Plasma oestrogen fractions in postmenopausal women receiving hormone replacement therapy: influence of route of administration and cigarette smoking.J Endocrinol. 1999 Aug; 162(2):265-70.JE

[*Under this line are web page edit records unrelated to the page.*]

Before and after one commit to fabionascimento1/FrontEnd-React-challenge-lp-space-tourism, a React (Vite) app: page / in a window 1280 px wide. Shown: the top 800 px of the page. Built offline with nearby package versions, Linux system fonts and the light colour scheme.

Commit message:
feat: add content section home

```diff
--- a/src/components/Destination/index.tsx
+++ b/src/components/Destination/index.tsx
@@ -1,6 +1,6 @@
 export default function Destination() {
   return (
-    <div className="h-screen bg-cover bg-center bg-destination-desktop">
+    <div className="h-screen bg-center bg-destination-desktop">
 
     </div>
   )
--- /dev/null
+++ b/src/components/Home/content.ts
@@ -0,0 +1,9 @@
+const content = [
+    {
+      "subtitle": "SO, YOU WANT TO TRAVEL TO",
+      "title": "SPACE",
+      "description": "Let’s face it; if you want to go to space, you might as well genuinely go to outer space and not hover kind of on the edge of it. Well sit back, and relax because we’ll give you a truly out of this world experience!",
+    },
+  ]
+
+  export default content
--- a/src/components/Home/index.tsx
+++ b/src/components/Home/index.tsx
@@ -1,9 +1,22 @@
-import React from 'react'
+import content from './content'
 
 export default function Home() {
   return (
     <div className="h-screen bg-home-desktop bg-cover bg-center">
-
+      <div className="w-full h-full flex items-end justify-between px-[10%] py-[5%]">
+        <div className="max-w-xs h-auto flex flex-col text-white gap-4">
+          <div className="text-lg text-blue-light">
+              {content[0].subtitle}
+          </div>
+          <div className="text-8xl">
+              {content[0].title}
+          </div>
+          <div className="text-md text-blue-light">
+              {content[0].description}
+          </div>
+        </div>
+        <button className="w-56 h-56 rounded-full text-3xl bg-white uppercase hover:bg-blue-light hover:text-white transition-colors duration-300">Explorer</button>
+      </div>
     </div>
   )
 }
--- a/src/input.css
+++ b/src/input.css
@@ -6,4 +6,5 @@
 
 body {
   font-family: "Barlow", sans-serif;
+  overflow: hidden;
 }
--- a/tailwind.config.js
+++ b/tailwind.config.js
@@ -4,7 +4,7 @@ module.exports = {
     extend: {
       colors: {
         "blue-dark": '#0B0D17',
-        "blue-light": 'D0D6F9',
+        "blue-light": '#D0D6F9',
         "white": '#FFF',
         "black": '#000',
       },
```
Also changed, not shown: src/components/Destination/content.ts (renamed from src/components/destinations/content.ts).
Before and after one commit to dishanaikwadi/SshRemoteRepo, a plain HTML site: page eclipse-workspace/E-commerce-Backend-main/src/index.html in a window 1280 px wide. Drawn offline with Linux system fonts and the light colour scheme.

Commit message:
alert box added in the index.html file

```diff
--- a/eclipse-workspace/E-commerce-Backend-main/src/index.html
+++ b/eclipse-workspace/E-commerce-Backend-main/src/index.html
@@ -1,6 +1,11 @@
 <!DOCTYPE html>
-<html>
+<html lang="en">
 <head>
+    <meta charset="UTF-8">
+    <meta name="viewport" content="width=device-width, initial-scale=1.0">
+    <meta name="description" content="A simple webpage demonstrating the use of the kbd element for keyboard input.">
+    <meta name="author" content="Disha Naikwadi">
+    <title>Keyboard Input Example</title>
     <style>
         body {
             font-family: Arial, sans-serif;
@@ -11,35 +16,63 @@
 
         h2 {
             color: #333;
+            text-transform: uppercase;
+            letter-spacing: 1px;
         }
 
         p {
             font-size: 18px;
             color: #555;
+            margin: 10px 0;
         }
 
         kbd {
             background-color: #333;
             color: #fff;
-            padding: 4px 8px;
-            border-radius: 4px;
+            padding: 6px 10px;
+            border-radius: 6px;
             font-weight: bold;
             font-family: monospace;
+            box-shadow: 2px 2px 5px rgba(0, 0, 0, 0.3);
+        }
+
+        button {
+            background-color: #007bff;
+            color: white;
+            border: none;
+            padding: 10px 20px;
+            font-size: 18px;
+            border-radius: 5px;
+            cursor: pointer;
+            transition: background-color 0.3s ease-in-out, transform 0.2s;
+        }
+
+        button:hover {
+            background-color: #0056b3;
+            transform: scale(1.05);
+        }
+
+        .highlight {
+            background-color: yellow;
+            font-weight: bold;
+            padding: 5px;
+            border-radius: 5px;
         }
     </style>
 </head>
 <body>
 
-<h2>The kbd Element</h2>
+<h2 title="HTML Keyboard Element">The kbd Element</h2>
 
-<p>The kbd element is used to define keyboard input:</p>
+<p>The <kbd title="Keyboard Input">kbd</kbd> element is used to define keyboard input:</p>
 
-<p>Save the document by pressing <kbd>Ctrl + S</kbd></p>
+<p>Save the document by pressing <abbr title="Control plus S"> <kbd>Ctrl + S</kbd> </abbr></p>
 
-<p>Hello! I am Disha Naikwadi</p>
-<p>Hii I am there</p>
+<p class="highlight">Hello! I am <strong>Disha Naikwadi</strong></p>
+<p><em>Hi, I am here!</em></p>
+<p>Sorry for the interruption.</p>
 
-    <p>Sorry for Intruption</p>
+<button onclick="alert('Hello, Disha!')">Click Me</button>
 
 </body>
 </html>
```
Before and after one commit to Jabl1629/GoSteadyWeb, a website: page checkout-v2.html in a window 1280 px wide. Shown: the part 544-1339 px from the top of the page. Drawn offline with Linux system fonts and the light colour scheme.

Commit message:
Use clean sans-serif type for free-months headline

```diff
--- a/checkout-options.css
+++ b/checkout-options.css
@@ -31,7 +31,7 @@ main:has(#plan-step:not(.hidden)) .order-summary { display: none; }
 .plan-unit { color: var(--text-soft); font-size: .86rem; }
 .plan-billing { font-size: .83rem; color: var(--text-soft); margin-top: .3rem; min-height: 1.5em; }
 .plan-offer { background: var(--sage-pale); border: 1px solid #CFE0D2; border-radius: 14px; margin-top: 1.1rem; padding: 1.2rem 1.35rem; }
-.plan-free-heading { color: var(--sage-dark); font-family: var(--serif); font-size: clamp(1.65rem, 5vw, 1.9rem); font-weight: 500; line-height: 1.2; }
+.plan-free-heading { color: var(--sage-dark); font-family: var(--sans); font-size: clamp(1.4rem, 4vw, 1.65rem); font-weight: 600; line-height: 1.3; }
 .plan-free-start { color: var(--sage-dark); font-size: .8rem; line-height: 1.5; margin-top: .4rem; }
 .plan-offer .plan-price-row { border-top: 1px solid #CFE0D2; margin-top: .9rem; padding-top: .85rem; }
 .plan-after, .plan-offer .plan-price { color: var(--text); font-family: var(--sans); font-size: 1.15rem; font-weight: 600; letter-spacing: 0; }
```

The aim of this study was to determine the impact of the administration route and cigarette smoking on plasma oestrogen levels during oral and parenteral oestrogen replacement therapy (ERT). Fourteen healthy postmenopausal women (six smokers and eight non-smokers) were recruited for a prospective, randomised, crossover study at a private outpatient medical centre in Oslo, Norway. All patients were randomised to receive cyclic therapy with oestradiol and norethisterone orally or by the transdermal route each for a 6-month period. Plasma levels of oestrone (Oe(1)), oestradiol (Oe(2)) and oestrone sulphate (Oe(1)S) were determined using highly sensitive RIA methods before and during hormone replacement therapy given by the oral and transdermal route. Comparing smokers and non-smokers, plasma levels of Oe(1), Oe(2) and Oe(1)S were all found to be 40-70% lower in smokers compared with non-smokers when ERT was given orally (Oe(1)S, P<0.05; Oe(1) and Oe(2), P<0.01 for both). Oe(2) given orally caused a higher Oe(1)S/Oe(2) ratio but also a higher Oe(1)/Oe(2) ratio compared with parenteral therapy in smokers (40.2 versus 7(.)0, P<0.01; and 3.2 versus 0.8, P<0.05 respectively). No significant differences in these parameters in the different test-situations were seen in non-smokers. Except for a lower level of Oe(1)S in smokers (non-significant), no difference in plasma oestrogen levels between smokers and non-smokers was observed during parenteral therapy. In conclusion, cigarette smoking has been shown to have major impact on plasma oestrogen levels during oral but not during parenteral Oe(2) replacement.